Number of cows: 600
Milk production: 13,000 L (28,660 lb) shipped per cow per year
Milking parlor: Double-9
Pregnancy rate: 27%
Voluntary wait period: 50 days
Acres: 800 (324 hectares)
Crops: corn for silage, grass, wheat
Number of employees: 12
Genetic Plan: 70% Production | 30% Health | 0% Conformation
It’s the little things that make a big difference at Vortex Holsteins, owned by Tom King and his father, Alan. While Tom manages the employees, herd health, reproduction, crops, feed and nutrition, Alan tends to the young stock and does about 60% of the breedings on the cows.
With a mind to not only be bigger, but also better, the Kings have implemented numerous upgrades to their farm since Tom joined his father after college. Currently at 600 cows, they have goals to reach 900. Tom King knows the importance of having every facet of management in line to be the best, so they handle all aspects of the farm in-house to keep a handle on constant improvement.
Cows at Vortex Holsteins are housed in a freestall barn with sand bedding, which was implemented after a trip Tom took to California, US in 2005. He mentioned that when cow comfort is a top priority, there’s no other option than sand bedding.
|Cow comfort at Vortex Holsteins comes from the open air barn with sand-bedded stalls|
Many of the other changes and advancements at Vortex Holsteins came after Tom attended the AltaU Dairy Manager School in Watertown, WI. Tom mentioned that he learned more in one week at AltaU than he did all throughout agricultural college.
Some of the changes that he implemented after AltaU include the switch to a 14-11 day pre-synch/ov-synch program. Between strict compliance to protocols and a parlor-based activity monitor system to cherry pick cows in heat after the 50-day voluntary wait period, they have bumped up their pregnancy rate to 27%!
In addition to stellar reproduction, Tom also puts a focused emphasis on achieving the most production per cow.
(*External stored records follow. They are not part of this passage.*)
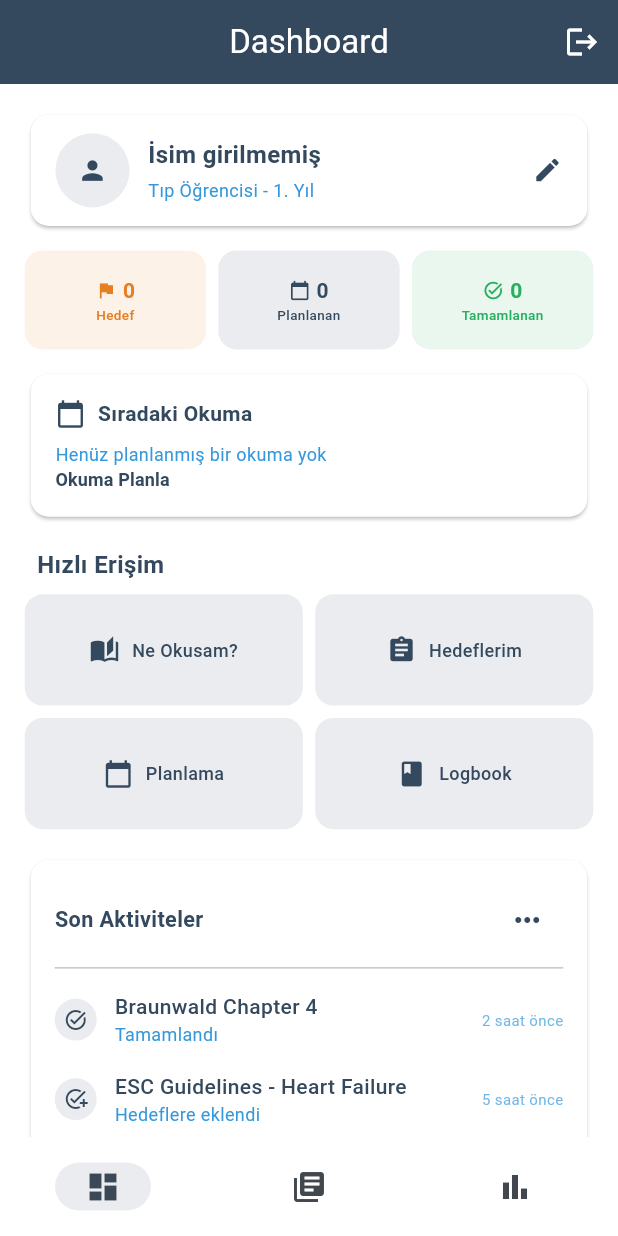
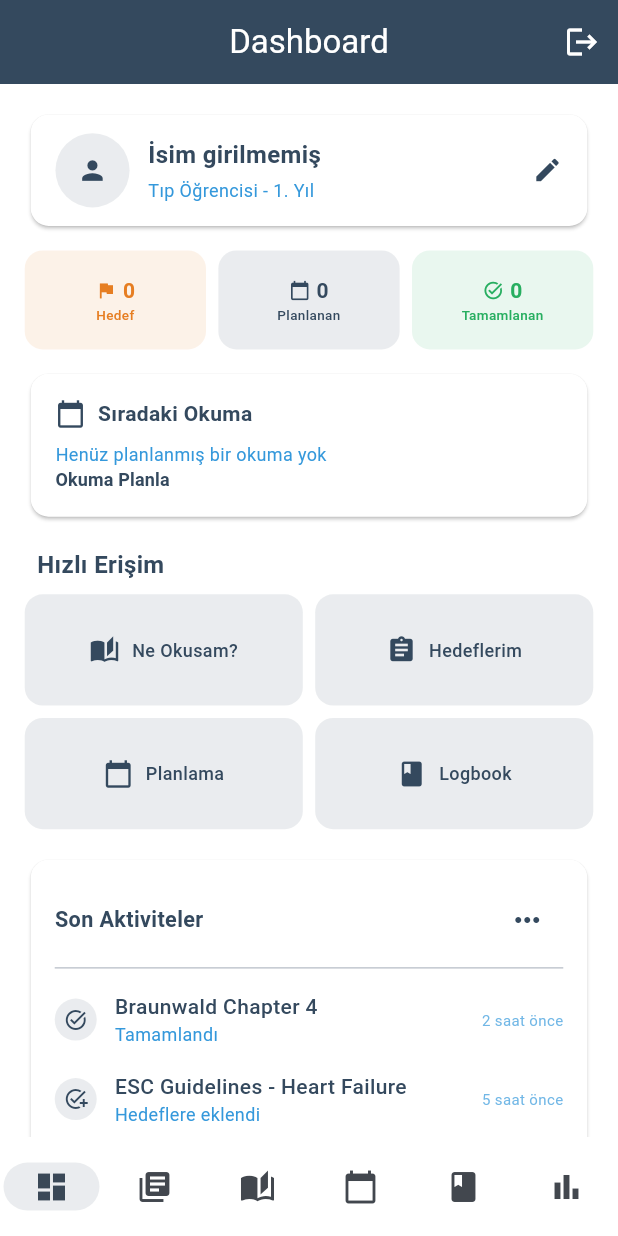
Before and after one commit to MathiasTeagan/medapp, a Flutter app: the MainScreen screen opened directly, on a phone screen of 412 x 824 dp. Run offline on Flutter 3.47's test engine with Material 3 defaults, Android fonts, the phone set to English and light mode, and no system bars; our stand-ins replace cloud_firestore, firebase_auth, firebase_core, flutter_local_notifications, shared_preferences, table_calendar and 1 more; accounts and stored records are empty; statements that could not run were skipped.

```diff
--- a/lib/screens/main_screen.dart
+++ b/lib/screens/main_screen.dart
@@ -5,6 +5,9 @@ import 'auth/login_screen.dart';
 import 'dashboard_screen.dart';
 import 'library_screen.dart';
 import 'performance_screen.dart';
+import 'planning_screen.dart';
+import 'logbook_screen.dart';
+import 'what_to_read_screen.dart';
 
 class MainScreen extends StatefulWidget {
   const MainScreen({super.key});
@@ -19,6 +22,9 @@ class _MainScreenState extends State<MainScreen> {
   final List<Widget> _screens = [
     const DashboardScreen(),
     const LibraryScreen(),
+    const WhatToReadScreen(),
+    const PlanningScreen(),
+    const LogbookScreen(),
     const PerformanceScreen(),
   ];
 
@@ -81,7 +87,13 @@ class _MainScreenState extends State<MainScreen> {
             ? 'Dashboard'
             : _selectedIndex == 1
                 ? 'Kütüphane'
-                : 'Performans'),
+                : _selectedIndex == 2
+                    ? 'Bugün Ne Okusam?'
+                    : _selectedIndex == 3
+                        ? 'Planlama'
+                        : _selectedIndex == 4
+                            ? 'Logbook'
+                            : 'Performans'),
         actions: [
           IconButton(
             icon: const Icon(Icons.logout),
@@ -108,6 +120,18 @@ class _MainScreenState extends State<MainScreen> {
             label: 'Kütüphane',
           ),
           NavigationDestination(
+            icon: Icon(Icons.auto_stories),
+            label: 'Bugün Ne Okusam?',
+          ),
+          NavigationDestination(
+            icon: Icon(Icons.calendar_today),
+            label: 'Planlama',
+          ),
+          NavigationDestination(
+            icon: Icon(Icons.book),
+            label: 'Logbook',
+          ),
+          NavigationDestination(
             icon: Icon(Icons.bar_chart),
             label: 'Performans',
           ),
```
To do this, he ensures cows are only gone to the parlor for 40-45 minutes from the time they leave their pen until they’re back at the feed bunk.
He also did some rearranging of groups of cattle, sorting out one group of slower milking cows. With the slow milkers grouped together, he was amazed by the full hour per day that they save in the parlor from the added efficiency of grouping. He also keeps the first lactation animals separate from the older cows.
Furthermore, only one ration is fed to the entire herd, as opposed to one ration for high producers and one ration for low producers. Increasing the production on what have been the lower producing cows has increased their overall production levels to 42 liters (93 pounds) shipped per cow per day.
Tom aids his quest for added production with the genetic plan he has in place. With 70% emphasis on production, and the remaining 30% placed on health, Tom selects sires that make the high-producing, healthy cows that create the most profit.
To further advance the genetics, and also capitalize on current beef prices, Tom and Alan are using sexed semen on the top heifers, and then using beef semen to breed the bottom 30% of the herd and any cows over 3rd service.
Tom comments on the benefits of DairyComp 305 to keep things in order in terms of synchronization, dry-off, herd health, and other protocols, and to keep a handle on metrics to manage herd on a day-to-day basis. He adds, “DairyComp has really revolutionized the way we run things here.”
Looking ahead, Tom and the team at Vortex Holsteins plan to work toward their challenge and goal of expanding. With a progressive, focused mindset, and a constant desire to learn, they plan to become not only bigger, but better in all areas of management.